# Exercise:
Below are records that must be duplicated exactly.

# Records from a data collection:
___

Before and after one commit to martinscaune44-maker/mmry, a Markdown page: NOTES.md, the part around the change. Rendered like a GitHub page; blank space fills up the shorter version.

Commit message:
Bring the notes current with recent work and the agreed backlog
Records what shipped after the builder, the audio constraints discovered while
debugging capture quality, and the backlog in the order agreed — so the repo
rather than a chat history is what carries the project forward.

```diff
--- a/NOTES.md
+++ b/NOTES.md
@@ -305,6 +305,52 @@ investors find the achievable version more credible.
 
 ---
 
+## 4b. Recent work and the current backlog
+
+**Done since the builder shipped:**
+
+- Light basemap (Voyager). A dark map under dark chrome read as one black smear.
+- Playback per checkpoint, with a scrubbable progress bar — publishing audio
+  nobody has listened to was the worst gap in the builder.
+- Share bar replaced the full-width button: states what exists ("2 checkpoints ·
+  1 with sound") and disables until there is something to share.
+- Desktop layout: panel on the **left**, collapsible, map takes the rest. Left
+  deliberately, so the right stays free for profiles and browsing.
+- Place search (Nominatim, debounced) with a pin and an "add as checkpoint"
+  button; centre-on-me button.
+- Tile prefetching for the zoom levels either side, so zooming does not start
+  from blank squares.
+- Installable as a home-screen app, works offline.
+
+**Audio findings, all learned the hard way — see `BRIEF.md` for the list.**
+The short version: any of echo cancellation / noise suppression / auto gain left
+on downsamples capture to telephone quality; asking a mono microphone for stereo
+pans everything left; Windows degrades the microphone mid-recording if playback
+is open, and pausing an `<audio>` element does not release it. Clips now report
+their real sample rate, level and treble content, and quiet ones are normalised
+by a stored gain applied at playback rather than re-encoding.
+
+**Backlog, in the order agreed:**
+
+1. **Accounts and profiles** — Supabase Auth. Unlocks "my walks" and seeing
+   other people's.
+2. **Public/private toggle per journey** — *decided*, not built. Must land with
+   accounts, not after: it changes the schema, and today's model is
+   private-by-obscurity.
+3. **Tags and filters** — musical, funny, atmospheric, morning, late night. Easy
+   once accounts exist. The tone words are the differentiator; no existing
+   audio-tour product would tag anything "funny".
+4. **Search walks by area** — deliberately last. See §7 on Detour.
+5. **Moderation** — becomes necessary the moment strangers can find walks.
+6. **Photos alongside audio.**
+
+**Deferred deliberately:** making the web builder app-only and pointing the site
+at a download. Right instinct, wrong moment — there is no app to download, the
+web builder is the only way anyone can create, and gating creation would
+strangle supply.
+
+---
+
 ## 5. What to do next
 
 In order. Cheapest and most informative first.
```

___

# Task result:
Before and after one commit to martinscaune44-maker/mmry, a Markdown page: NOTES.md, the part around the change. Rendered like a GitHub page; blank space fills up the shorter version.

Commit message:
Bring the notes current with recent work and the agreed backlog
Records what shipped after the builder, the audio constraints discovered while
debugging capture quality, and the backlog in the order agreed — so the repo
rather than a chat history is what carries the project forward.

```diff
--- a/NOTES.md
+++ b/NOTES.md
@@ -305,6 +305,52 @@ investors find the achievable version more credible.
 
 ---
 
+## 4b. Recent work and the current backlog
+
+**Done since the builder shipped:**
+
+- Light basemap (Voyager). A dark map under dark chrome read as one black smear.
+- Playback per checkpoint, with a scrubbable progress bar — publishing audio
+  nobody has listened to was the worst gap in the builder.
+- Share bar replaced the full-width button: states what exists ("2 checkpoints ·
+  1 with sound") and disables until there is something to share.
+- Desktop layout: panel on the **left**, collapsible, map takes the rest. Left
+  deliberately, so the right stays free for profiles and browsing.
+- Place search (Nominatim, debounced) with a pin and an "add as checkpoint"
+  button; centre-on-me button.
+- Tile prefetching for the zoom levels either side, so zooming does not start
+  from blank squares.
+- Installable as a home-screen app, works offline.
+
+**Audio findings, all learned the hard way — see `BRIEF.md` for the list.**
+The short version: any of echo cancellation / noise suppression / auto gain left
+on downsamples capture to telephone quality; asking a mono microphone for stereo
+pans everything left; Windows degrades the microphone mid-recording if playback
+is open, and pausing an `<audio>` element does not release it. Clips now report
+their real sample rate, level and treble content, and quiet ones are normalised
+by a stored gain applied at playback rather than re-encoding.
+
+**Backlog, in the order agreed:**
+
+1. **Accounts and profiles** — Supabase Auth. Unlocks "my walks" and seeing
+   other people's.
+2. **Public/private toggle per journey** — *decided*, not built. Must land with
+   accounts, not after: it changes the schema, and today's model is
+   private-by-obscurity.
+3. **Tags and filters** — musical, funny, atmospheric, morning, late night. Easy
+   once accounts exist. The tone words are the differentiator; no existing
+   audio-tour product would tag anything "funny".
+4. **Search walks by area** — deliberately last. See §7 on Detour.
+5. **Moderation** — becomes necessary the moment strangers can find walks.
+6. **Photos alongside audio.**
+
+**Deferred deliberately:** making the web builder app-only and pointing the site
+at a download. Right instinct, wrong moment — there is no app to download, the
+web builder is the only way anyone can create, and gating creation would
+strangle supply.
+
+---
+
 ## 5. What to do next
 
 In order. Cheapest and most informative first.
```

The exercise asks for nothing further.